The children in Madagascar rejoice in life’s natural gifts–singing, working in the fields, helping their parents, and playing with lizards. Divided into three sections: “We Live!”, “We Grow!” and “We Feel!”,Torina’s World: A Child’s Life in Madagascar offers a glimpse into daily life in a Malagasy village and encourages children in Western culturesw to examine and reflect on life in a developing country.Ten years ago, author and photographer Joni Kabana spent a month in Madagascar. Her intention was to bring back images for her children showing how other children live. Torina, an eight-year-old Malagasy girl, acted as Joni’s guide into this world. Back home, Joni’s nine-year-old son, Benjamin Opsahl, helped edit the images and added simple, yet profound text that will engage readers across the world.Torina is now eighteen. She still lives in a small hut with her mother, father and six brothers. Her desire to further her education has been hindered by a lack of financial resources, thus a portion ofthe proceeds from book sales will provide funding for her education as well as othr educational activiities in Madagascar.

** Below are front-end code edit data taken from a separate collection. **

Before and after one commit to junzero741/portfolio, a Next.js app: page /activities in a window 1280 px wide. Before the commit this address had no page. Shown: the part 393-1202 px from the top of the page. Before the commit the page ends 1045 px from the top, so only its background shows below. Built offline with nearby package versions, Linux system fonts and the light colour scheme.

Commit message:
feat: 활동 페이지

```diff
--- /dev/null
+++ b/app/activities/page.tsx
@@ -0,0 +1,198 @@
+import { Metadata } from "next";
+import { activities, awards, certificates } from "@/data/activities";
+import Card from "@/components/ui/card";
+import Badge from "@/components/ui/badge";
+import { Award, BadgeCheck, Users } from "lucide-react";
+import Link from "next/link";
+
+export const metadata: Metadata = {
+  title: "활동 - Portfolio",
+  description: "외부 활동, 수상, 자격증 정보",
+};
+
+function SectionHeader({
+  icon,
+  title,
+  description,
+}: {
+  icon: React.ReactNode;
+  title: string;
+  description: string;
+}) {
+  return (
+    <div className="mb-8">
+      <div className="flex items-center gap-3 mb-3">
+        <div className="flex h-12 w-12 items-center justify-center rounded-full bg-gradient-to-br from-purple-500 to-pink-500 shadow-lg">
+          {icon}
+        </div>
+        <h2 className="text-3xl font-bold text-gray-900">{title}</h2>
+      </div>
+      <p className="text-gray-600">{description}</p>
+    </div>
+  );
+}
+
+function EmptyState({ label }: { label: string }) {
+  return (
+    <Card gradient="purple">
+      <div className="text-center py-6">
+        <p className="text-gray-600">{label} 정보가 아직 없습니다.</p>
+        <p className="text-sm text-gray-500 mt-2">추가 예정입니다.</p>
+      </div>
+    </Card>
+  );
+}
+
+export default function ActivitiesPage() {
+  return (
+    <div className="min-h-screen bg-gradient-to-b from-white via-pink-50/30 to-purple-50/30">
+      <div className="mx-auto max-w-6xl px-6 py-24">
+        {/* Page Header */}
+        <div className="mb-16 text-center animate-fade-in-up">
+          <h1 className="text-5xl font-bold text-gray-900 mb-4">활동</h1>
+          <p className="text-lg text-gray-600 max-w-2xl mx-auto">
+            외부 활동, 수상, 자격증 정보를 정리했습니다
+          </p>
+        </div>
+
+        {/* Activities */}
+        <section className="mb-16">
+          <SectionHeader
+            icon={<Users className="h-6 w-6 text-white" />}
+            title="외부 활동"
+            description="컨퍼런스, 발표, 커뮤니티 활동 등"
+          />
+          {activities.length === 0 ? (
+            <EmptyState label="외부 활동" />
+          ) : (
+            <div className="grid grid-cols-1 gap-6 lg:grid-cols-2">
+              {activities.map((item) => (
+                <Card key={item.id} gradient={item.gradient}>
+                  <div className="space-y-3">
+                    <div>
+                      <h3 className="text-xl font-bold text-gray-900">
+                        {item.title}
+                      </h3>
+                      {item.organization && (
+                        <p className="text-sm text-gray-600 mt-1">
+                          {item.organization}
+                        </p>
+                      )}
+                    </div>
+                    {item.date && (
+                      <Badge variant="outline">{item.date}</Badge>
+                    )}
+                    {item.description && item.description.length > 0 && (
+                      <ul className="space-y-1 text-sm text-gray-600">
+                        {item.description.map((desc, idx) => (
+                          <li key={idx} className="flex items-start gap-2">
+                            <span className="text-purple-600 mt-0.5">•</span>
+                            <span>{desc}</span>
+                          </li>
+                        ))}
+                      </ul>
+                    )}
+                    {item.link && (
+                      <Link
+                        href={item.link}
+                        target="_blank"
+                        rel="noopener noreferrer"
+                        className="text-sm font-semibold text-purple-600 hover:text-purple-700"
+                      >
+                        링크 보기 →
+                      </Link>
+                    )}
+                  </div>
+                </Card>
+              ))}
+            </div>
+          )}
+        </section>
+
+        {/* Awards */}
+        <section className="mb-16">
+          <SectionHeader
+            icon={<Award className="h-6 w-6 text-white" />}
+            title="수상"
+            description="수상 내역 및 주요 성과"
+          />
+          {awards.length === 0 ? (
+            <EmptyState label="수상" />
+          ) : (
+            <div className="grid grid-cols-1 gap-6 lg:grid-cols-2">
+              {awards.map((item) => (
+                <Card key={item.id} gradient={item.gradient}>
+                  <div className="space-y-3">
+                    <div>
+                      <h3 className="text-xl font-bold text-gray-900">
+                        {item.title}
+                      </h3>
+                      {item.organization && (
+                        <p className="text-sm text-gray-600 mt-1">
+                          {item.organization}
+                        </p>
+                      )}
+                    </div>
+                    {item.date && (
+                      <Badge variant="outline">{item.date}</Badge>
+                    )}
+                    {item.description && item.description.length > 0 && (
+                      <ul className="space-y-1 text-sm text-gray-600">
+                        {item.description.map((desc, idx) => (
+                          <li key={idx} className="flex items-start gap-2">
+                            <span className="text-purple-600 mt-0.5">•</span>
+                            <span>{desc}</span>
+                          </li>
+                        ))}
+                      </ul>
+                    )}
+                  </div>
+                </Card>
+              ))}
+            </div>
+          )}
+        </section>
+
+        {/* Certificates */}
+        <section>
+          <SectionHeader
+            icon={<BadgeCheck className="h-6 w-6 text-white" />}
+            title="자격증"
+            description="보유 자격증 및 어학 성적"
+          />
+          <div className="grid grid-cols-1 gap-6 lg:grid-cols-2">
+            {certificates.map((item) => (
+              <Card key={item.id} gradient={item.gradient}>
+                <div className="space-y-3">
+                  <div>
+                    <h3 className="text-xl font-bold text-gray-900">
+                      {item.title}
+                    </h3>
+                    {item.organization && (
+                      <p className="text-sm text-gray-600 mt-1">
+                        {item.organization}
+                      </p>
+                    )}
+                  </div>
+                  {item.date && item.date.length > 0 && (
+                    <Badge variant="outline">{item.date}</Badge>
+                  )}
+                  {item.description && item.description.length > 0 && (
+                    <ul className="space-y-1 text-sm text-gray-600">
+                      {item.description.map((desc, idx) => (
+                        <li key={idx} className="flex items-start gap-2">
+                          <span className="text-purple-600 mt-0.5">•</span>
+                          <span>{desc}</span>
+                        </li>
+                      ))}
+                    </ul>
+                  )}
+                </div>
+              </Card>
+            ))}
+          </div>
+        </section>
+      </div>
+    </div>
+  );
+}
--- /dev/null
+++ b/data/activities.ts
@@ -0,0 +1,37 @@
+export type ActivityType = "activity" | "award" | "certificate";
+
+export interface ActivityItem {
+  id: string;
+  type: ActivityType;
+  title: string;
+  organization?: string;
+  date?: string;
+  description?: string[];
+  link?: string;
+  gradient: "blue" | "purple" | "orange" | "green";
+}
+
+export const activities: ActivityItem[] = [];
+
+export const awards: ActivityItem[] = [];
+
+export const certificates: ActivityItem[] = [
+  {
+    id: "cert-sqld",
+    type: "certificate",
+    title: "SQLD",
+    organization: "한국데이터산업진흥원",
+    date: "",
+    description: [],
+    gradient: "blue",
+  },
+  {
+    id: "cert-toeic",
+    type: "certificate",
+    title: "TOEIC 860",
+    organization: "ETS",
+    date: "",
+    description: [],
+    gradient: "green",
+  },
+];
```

Celebrate diversity with Torina’s World, and join with readers young and old in embracing a multi-cultural perspective.To learn more about Torina, her life in Madagascar, and fundraising efforts visit www.torinasworld.com
In a village in Chile, Pedro and Daniel are two typical nine-year-old boys. Up until Daniel’s father gets arrested, their biggest worry had been how to improve their soccer skills. Now, they are thrust into a situation where they must grapple with the incomprehensible: dictatorship and its inherent abuses. This sensitively realized story touches a nerve and brings home the uncomfortable fact that some children do encounter issues of this magnitude. Here, deft realism is brought to the page by Antonia Skarmeta’s story and the edgy drawings of Alfonso Ruano, portraying a child’s view of a repressive society. The Composition is a winner of the Americas Award for Children’s Literature and the Jane Addams Children’s Book Award.
This book has been included in WOW’s Kids Taking Action Booklist. For our current list, visit our Boolist page under Resources in the green navigation bar.
In a drab village nestled between the mountains and the sea, an old chocolate maker lives alone with his cat, making uninspired chocolates to display in his dusty shop. One day he does something different and makes chocolate mice with crunchy pink-sugar tails—but he won’t eat them. Cat soon discovers there’s something truly special about these little mice, and everyone who tastes them is inspired to create something new and different, something the little village has never seen.